Under the Ministry of Trade’s Circular 09/2007/TT-BTM and Decision 10/2007/QD-BTM, enterprises with foreign-owned capital cannot distribute pharmaceuticals.
Critically, though, all of the 16 pharmaceutical companies listed on the Vietnamese stock markets currently have foreign shareholders and all are carrying out pharmaceutical distribution activities. Statistics from June 1 show that Hau Giang Pharmaceuticals had the highest ratio of foreign ownership at 47.33 per cent. At the other end of the scale, the ratio for Vimedimex was 0.51 per cent.
Using the Ministry of Planning and Investment (MPI) and DPI definition all 16 pharmaceutical firms are “enterprises with foreign-owned capital”.
Under Article 3 of the Prime Minister’s Decision 238/2005/QD-TTg on the ratio of foreign ownership in listed firms and under Article 2.1 of Decision 55/2009/QD-TTg replacing Decision 238, the ratio of foreign shareholding in listed firms follows Vietnam’s international commitments and laws regulating specific sectors.
Decision 238 and Decision 55 mean listed pharmaceutical companies will have to either cut back the ratio of foreign shareholding to zero per cent or abandon distribution activities altogether.
But the Vietnamese laws are silent on whether companies which were granted licences to distribute pharmaceuticals before the enforcement of Decision 238, Vietnam’s accession into the World Trade Organisation (WTO) or Decision 55 will have to comply with those decisions upon their listing.
The laws’ silence means listed pharmaceutical companies are in danger of being accused of breaking the law at any time. It also leaves them vulnerable to judgements made by authorities at will.

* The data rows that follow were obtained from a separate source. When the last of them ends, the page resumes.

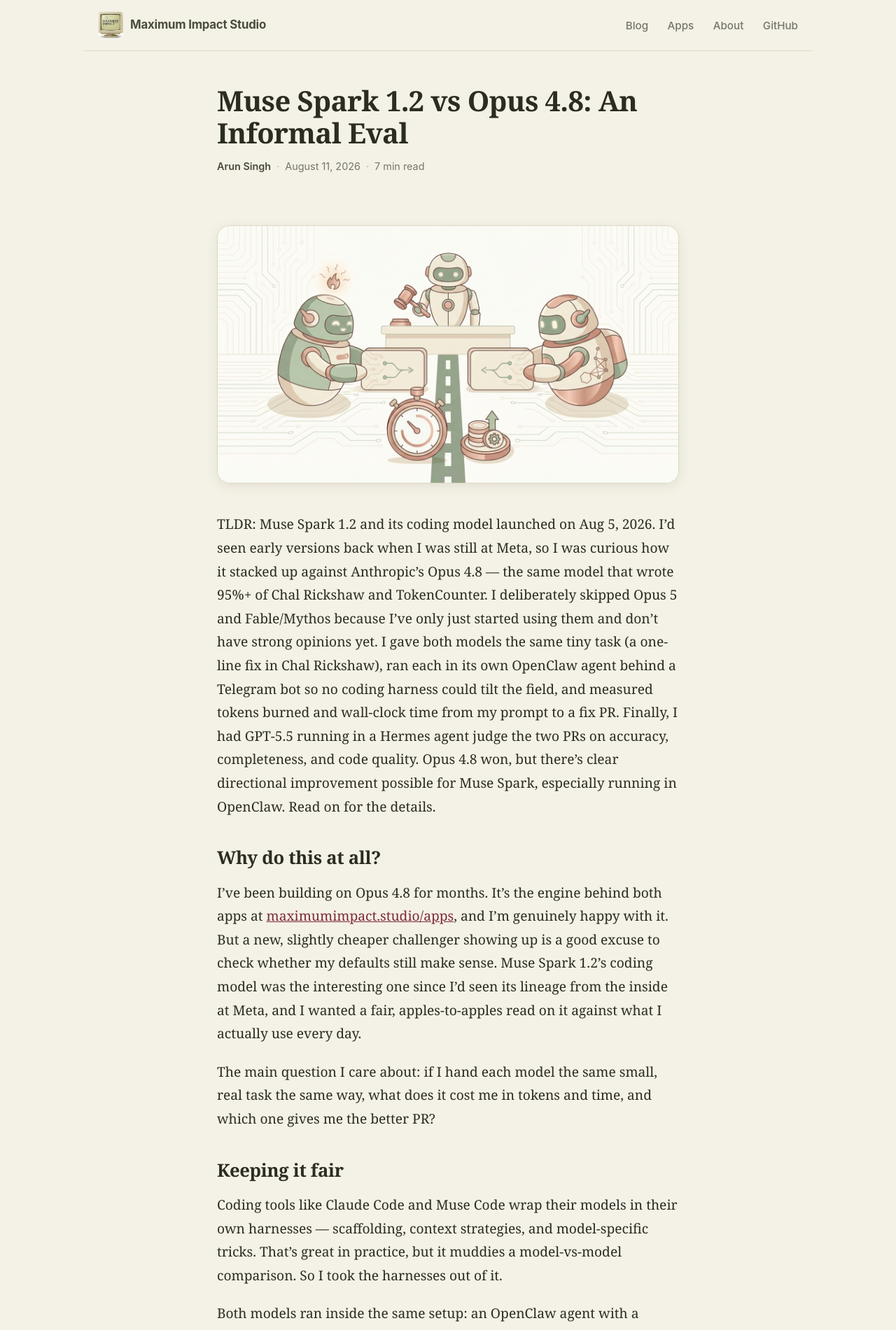
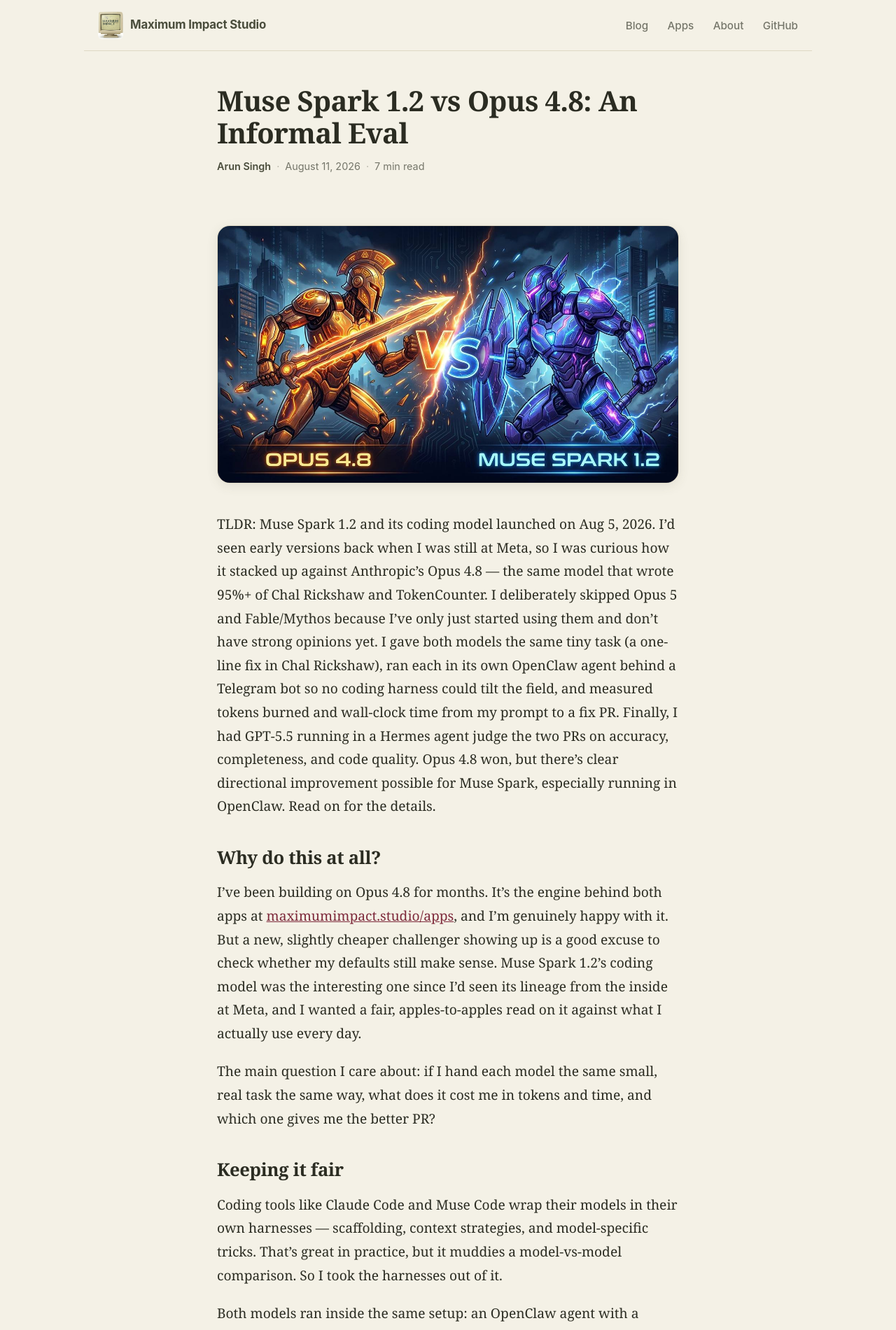
Before and after one commit to arunjeetsingh/maximum-impact-studio, a Jekyll site: the page built from _posts/2026-08-11-muse-spark-1-2-vs-opus-4-8-informal-eval.md, in a window 1280 px wide. Shown: the top 1901 px of the page at 70% size. Built offline with Jekyll 4.4.1, drawn with Linux system fonts in a browser that asks for light colours.

Commit message:
Swap cover to Arun's preferred OPUS 4.8 vs MUSE SPARK 1.2 gladiator art
- Replace generated cover with the versus-style image Arun picked
- Update alt text to match the new image

```diff
--- a/_posts/2026-08-11-muse-spark-1-2-vs-opus-4-8-informal-eval.md
+++ b/_posts/2026-08-11-muse-spark-1-2-vs-opus-4-8-informal-eval.md
@@ -9,7 +9,7 @@
 ---
 
 <figure class="post-figure">
-  <img src="{{ '/assets/img/posts/muse-spark-eval-cover.png' | relative_url }}" alt="Two friendly robots in a head-to-head coding race, each pushing a pull-request card toward a finish line, with a stopwatch and a token counter between them and a neutral robot judge holding a gavel in the background" loading="lazy">
+  <img src="{{ '/assets/img/posts/muse-spark-eval-cover.png' | relative_url }}" alt="A gladiator-style face-off between two armored robots against a futuristic city skyline: a gold warrior labeled OPUS 4.8 wielding a fiery sword on the left, and a blue-and-purple warrior labeled MUSE SPARK 1.2 with a shield and hammer on the right, split by a lightning bolt and a glowing VS" loading="lazy">
 </figure>
 
 TLDR: Muse Spark 1.2 and its coding model launched on Aug 5, 2026. I'd seen early versions back when I was still at Meta, so I was curious how it stacked up against Anthropic's Opus 4.8 — the same model that wrote 95%+ of Chal Rickshaw and TokenCounter. I deliberately skipped Opus 5 and Fable/Mythos because I've only just started using them and don't have strong opinions yet. I gave both models the same tiny task (a one-line fix in Chal Rickshaw), ran each in its own OpenClaw agent behind a Telegram bot so no coding harness could tilt the field, and measured tokens burned and wall-clock time from my prompt to a fix PR. Finally, I had GPT-5.5 running in a Hermes agent judge the two PRs on accuracy, completeness, and code quality. Opus 4.8 won, but there's clear directional improvement possible for Muse Spark, especially running in OpenClaw. Read on for the details.
```
Also changed, not shown: assets/img/posts/muse-spark-eval-cover.png.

Mekophar was listed in June, 2010 after Decision 55 came into force. Labelled by the MPI and DPI as “an enterprise with foreign-owned capital”, the firm obviously does not have the distribution right under Decision 55.
But while the authorities might feel relaxed about their definition of “an enterprise with foreign-owned capital”, Mekophar and other companies in the same boat are not convinced. They argue unclear laws mean different interpretations and authorities making judgements at will.
The Investment Law does not distinguish the purchase of shares by foreign investors as a means of participating in management (direct investment) and the purchase of shares for the sake of capital gains and dividends as is the case of Mekophar (indirect investment).
Article 25 of the law’s Chapter IV is named “Capital contributions, purchase of shares, merger and acquisition” while Article 26 is titled “Indirect investment”. This could hint that Article 25 refers to direct investment.
Moreover, Decree 102/2010/ ND-CP, which guides the implementation of the Law on Enterprises, allows existing foreign-invested companies with no more than 49 per cent foreign ownership to do investment and business and carry out subsidiary registration in the same way that purely domestic companies are able to.
Mekophar is now using such arguments to petition the Prime Minister, relevant ministries and the State Securities Commission in a bid to find a way through this legal labyrinth.
In Mekophar’s petition, company general director Huynh Thi Lan lamented the fact that Mekophar had been unfairly forced out of a game that all of its peers could participate in. “Our business has been seriously impacted since we are not allowed to join in on bidding and distributing pharmaceuticals to agents and retailers. If we cannot participate, we might have to abandon our stock market listing, or negotiate with foreign shareholders to bring our foreign ownership to zero per cent to obtain the distribution right.”
A new decree to replace Decree 108 guiding the implementation of the Investment Law is now being compiled by the MPI. It is expected to detail treatment for companies with no more than 49 per cent foreign ownership.
But an attorney from a high-profile law firm who declined to be named told VIR that the latest draft of the decree did not have any wording related to the definition of “enterprises with foreign-owned capital”. Thus, firms like Mekophar might still be in for a bumpy ride.